Sara James is a Lecturer in Interdisciplinary Studies at La Trobe University in Melbourne. She is a cultural sociologist whose research focuses on the changing role of work in people’s lives in an era when work is increasingly characterized by flexibility, uncertainty and precariousness. Her recent book Making a living, making a life: Work, meaning and self-identity (Routledge 2017) draws on in-depth interviews and cultural analysis to investigate the significance of work today, with a focus on vocation and the work ethic. Sara has been a TASA member since 2013. She was co-convener of the Cultural Sociology Thematic Group from 2014 to 2016. In this time, with Dr Nicholas Hookway, Sara organised and secured funding for two member events. One of these led to the publication of a special issue of M/C Journal, facilitating publication outcomes for a number of members. Sara is also a member of the Teaching Sociology Thematic Group and in 2016 she contributed to a session at the TASA Conference Postgraduate Day on engaging teaching practices. She has co-authored two text books: Key concepts in the Humanities and Social Sciences (2018) and Sociology in Today’s World, 3rd edition (2014).
2017/2018 Thematic Group Portfolio Leader
Dr Peta Cook
Peta Cook is a Senior Lecturer of Sociology at the School of Social Sciences, Faculty of Arts. She is a sociologist of knowledge, with a specific focus on ageing, medical science, health and illness, and identity and embodiment. Her research is primarily concerned with what forms of knowledge count and why; how this knowledge is produced; and personal mean-making and experiences of ageing, and health and illness. She has wide expertise in qualitative research methods, including interviews, focus groups, observation, discourse analysis, and photography. Experienced at sole and collaborative research, Peta frequently works in disciplinary and cross-disciplinary teams.
2015/2016 Thematic Group Portfolio Leader
Dr Karen Soldatic
Karen Soldatic is the National Director of Teaching for the Centre for Social Impact based at the UNSW Australia, Kensington Campus. Karen’s research interests consolidate around the issue of disability. How is disability defined and valued in social policy? Who decides who gets what resources and how they should be distributed? And how do differing civil society actors advocate for policy change? In considering these questions, Karen’s research traverses critical issues of social categorization and practices of value-oriented identity formation, attempting to capture their ambiguity, fragility and opacity.

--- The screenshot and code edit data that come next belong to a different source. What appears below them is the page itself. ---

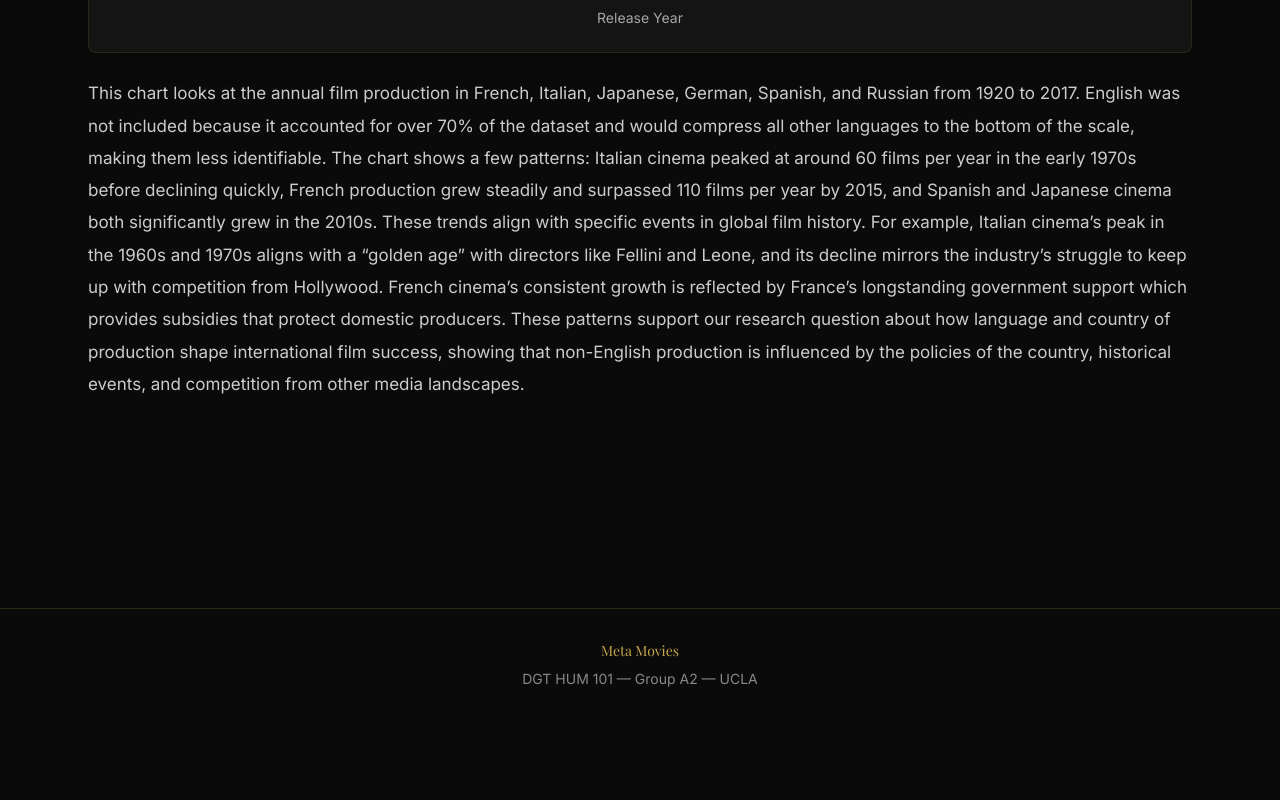
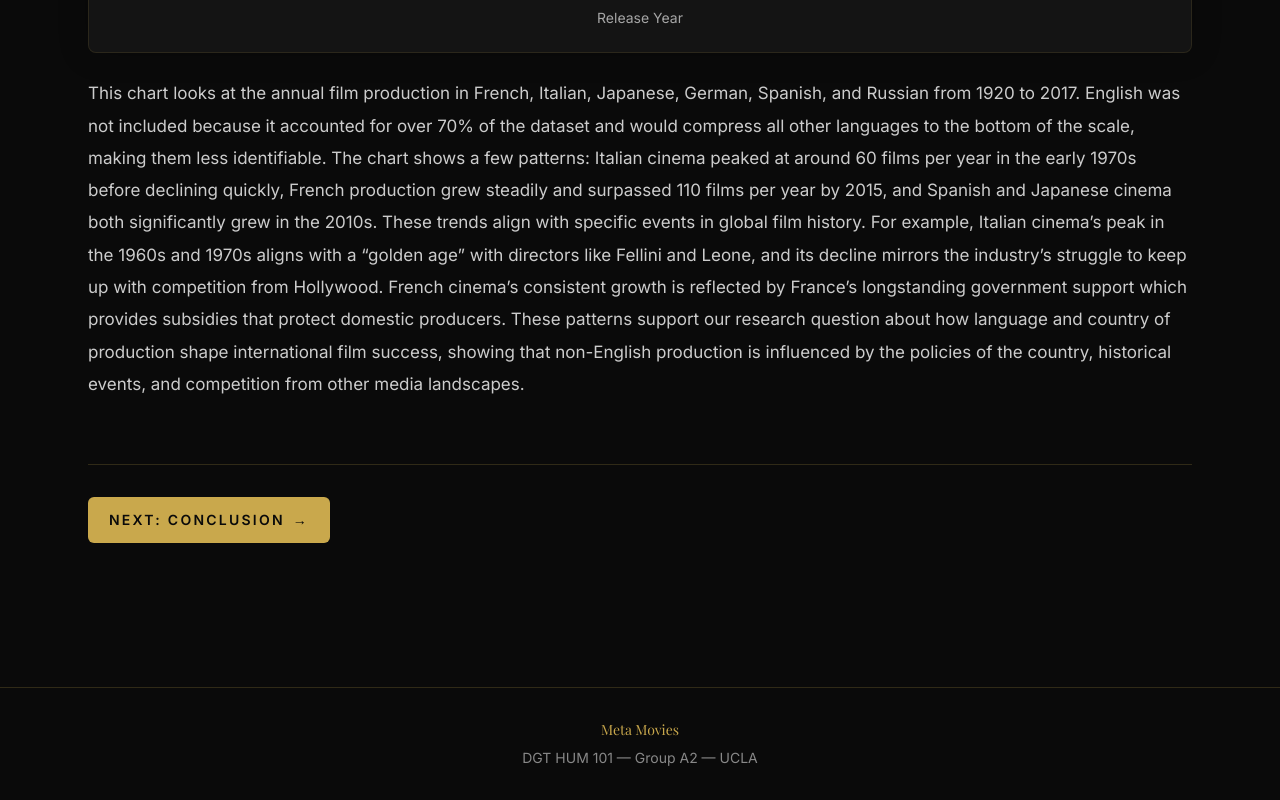
Before and after one commit to 3eif/meta-movies, a Next.js app: page /analysis/language-country-genre in a window 1280 px wide. Shown: the part 2442-3242 px from the top of the page. Before the commit the page ends 3163 px from the top, so only its background shows below. Built offline with nearby package versions, Linux system fonts and the light colour scheme; a web font is replaced by a local one.

Commit message:
feat(website): add AnalysisPager component to navigation across analysis pages

```diff
--- /dev/null
+++ b/src/app/analysis/AnalysisPager.tsx
@@ -0,0 +1,20 @@
+import Link from "next/link";
+
+type AnalysisPagerProps = {
+  href: string;
+  label: string;
+};
+
+export default function AnalysisPager({ href, label }: AnalysisPagerProps) {
+  return (
+    <section className="mt-12 border-t border-[#c9a84c]/20 pt-8">
+      <Link
+        href={href}
+        className="btn-primary inline-flex items-center gap-2 rounded-md border border-[#c9a84c]/45 bg-[#c9a84c] px-5 py-3 text-sm font-semibold uppercase tracking-[0.16em] text-[#0a0a0a] transition-all duration-300 hover:bg-[#d9bf73] hover:text-[#111111]"
+      >
+        Next: {label}
+        <span aria-hidden="true">→</span>
+      </Link>
+    </section>
+  );
+}
--- a/src/app/analysis/conclusion/page.tsx
+++ b/src/app/analysis/conclusion/page.tsx
@@ -1,3 +1,5 @@
+import AnalysisPager from "../AnalysisPager";
+
 export default function ConclusionPage() {
   return (
     <div className="max-w-6xl mx-auto px-6 py-16">
@@ -159,6 +161,8 @@ export default function ConclusionPage() {
           industry forces, marketing strategies, and cultural values that shape
           the power of film today.
         </p>
+
+        <AnalysisPager href="/data-critique" label="Data Critique" />
       </div>
     </div>
   );
--- a/src/app/analysis/language-country-genre/page.tsx
+++ b/src/app/analysis/language-country-genre/page.tsx
@@ -1,5 +1,6 @@
 import LanguageProductionLineChart from "../LanguageProductionLineChart";
 import TableauMapEmbed from "../TableauMapEmbed";
+import AnalysisPager from "../AnalysisPager";
 
 export default function LanguageCountryGenrePage() {
   return (
@@ -132,6 +133,11 @@ export default function LanguageCountryGenrePage() {
           events, and competition from other media landscapes.
         </p>
       </section>
+
+      <AnalysisPager
+        href="/analysis/conclusion"
+        label="Conclusion"
+      />
     </div>
   );
 }
--- a/src/app/analysis/page.tsx
+++ b/src/app/analysis/page.tsx
@@ -1,5 +1,6 @@
 import Link from "next/link";
 
+import AnalysisPager from "./AnalysisPager";
 import { BUSINESS_OF_FILM_ENTRY_ID } from "../bibliography/entryIds";
 
 export default function AnalysisOverviewPage() {
@@ -239,6 +240,11 @@ export default function AnalysisOverviewPage() {
           </p>
         </section>
       </section>
+
+      <AnalysisPager
+        href="/analysis/ratings-commercial-success"
+        label="Ratings & Commercial Success"
+      />
     </div>
   );
 }
--- a/src/app/analysis/production-choices/page.tsx
+++ b/src/app/analysis/production-choices/page.tsx
@@ -1,4 +1,5 @@
 import GenreLanguageChart from "../../text-analysis/GenreLanguageChart";
+import AnalysisPager from "../AnalysisPager";
 
 export default function ProductionChoicesPage() {
   return (
@@ -77,6 +78,11 @@ export default function ProductionChoicesPage() {
           common genre trends shared across global film production.
         </p>
       </section>
+
+      <AnalysisPager
+        href="/analysis/language-country-genre"
+        label="Language, Country, & Genre"
+      />
     </div>
   );
 }
--- a/src/app/analysis/ratings-commercial-success/page.tsx
+++ b/src/app/analysis/ratings-commercial-success/page.tsx
@@ -1,4 +1,6 @@
 import Image from "next/image";
+
+import AnalysisPager from "../AnalysisPager";
 import BudgetRevenueScatterChart from "../BudgetRevenueScatterChart";
 
 export default function RatingsCommercialSuccessPage() {
@@ -231,6 +233,11 @@ export default function RatingsCommercialSuccessPage() {
           critics.
         </p>
       </section>
+
+      <AnalysisPager
+        href="/analysis/production-choices"
+        label="Genres Across Languages"
+      />
     </div>
   );
 }
```
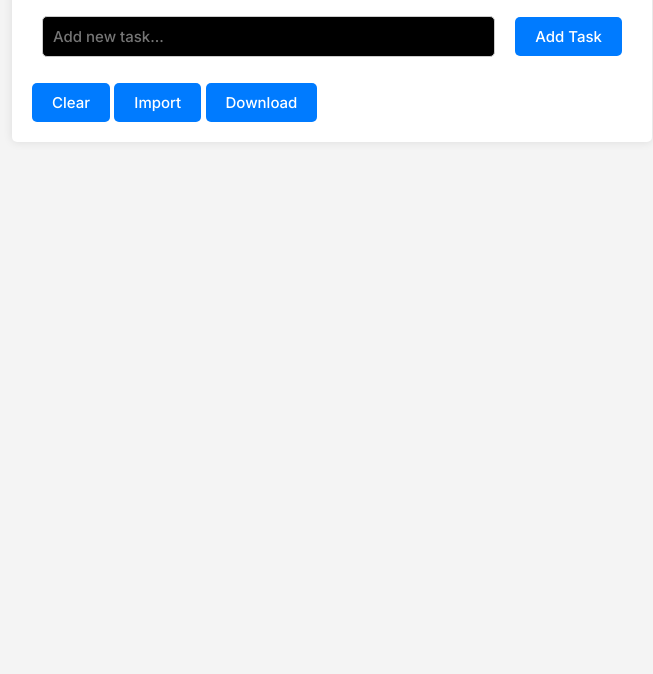
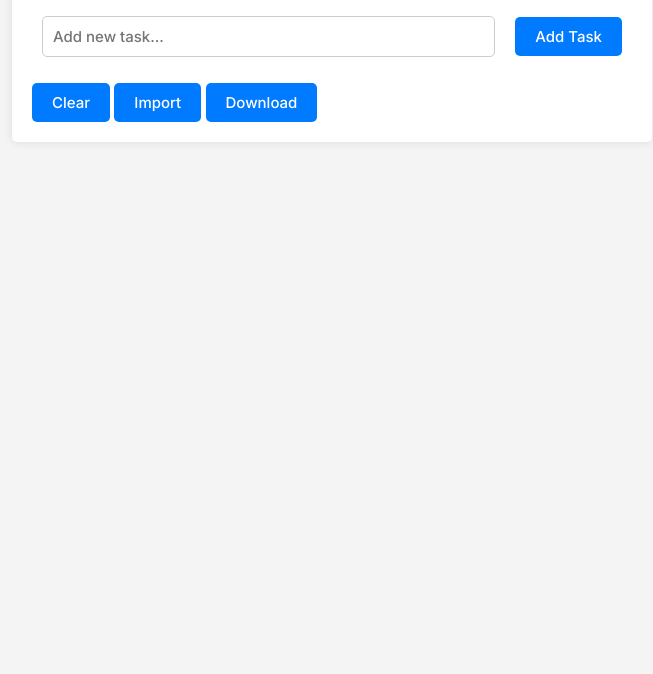
Before and after one commit to sumit-67/to-do-list, a plain HTML site: page index.html in a window 1280 px wide. Shown: the part 126-800 px from the top of the page, without its empty margins (308-961 px from the left). Drawn offline with Linux system fonts and the light colour scheme.

Commit message:
Update style.css - fixed dark mode bug

```diff
--- a/style.css
+++ b/style.css
@@ -142,7 +142,7 @@ li.marked .mark {
     box-shadow: 0 0 10px rgba(255,255,255,0.1);
 }
 
-.dark-mode #input input, input {
+.dark-mode #input input, .dark-mode input {
     border: 1px solid #444;
     background-color: #000;
     color: #aaa;
```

Associate Professor Grazyna Zajdow
Grazyna Zajdow is Associate Professor of Sociology at Deakin University. She teaches at all levels of sociology from first year to honours. Her research interests include the experience of living with drug and alcohol affected people and public policy related to drugs and alcohol. She also researches the experiences of older women and the paid workforce. Grazyna is also a co-editor of Arena Magazine.
Grazyna has been a TASA member for over 25 years and has previously been an executive member as well as Treasurer.
Associate Professor Julie Matthews
Associate Professor Julie Matthews has a background in sociology, anthropology, education, and cultural studies. Her research addresses issues of sustainability and education; cultural diversity; the education of minority, refugee and international students; diaspora, globalisation and transnationalism; critical pedagogy and postcolonial, Foucaldian and feminist theory. She is involved in the South East Queensland Climate Adaptation Research Initiative (SEQ CARI) and ARC-funded projects include studies of Indigenous governance, refugee education, and reconciliation and education. She is currently Director of Research in the Faculty of Social Sciences, and teaches honours and masters research methods. She is also Associate Director of the Sustainability Research Centre. Prior to entering the university sector she was a high school teacher of Sociology, Integrated Humanities, English as a Second Language and World Studies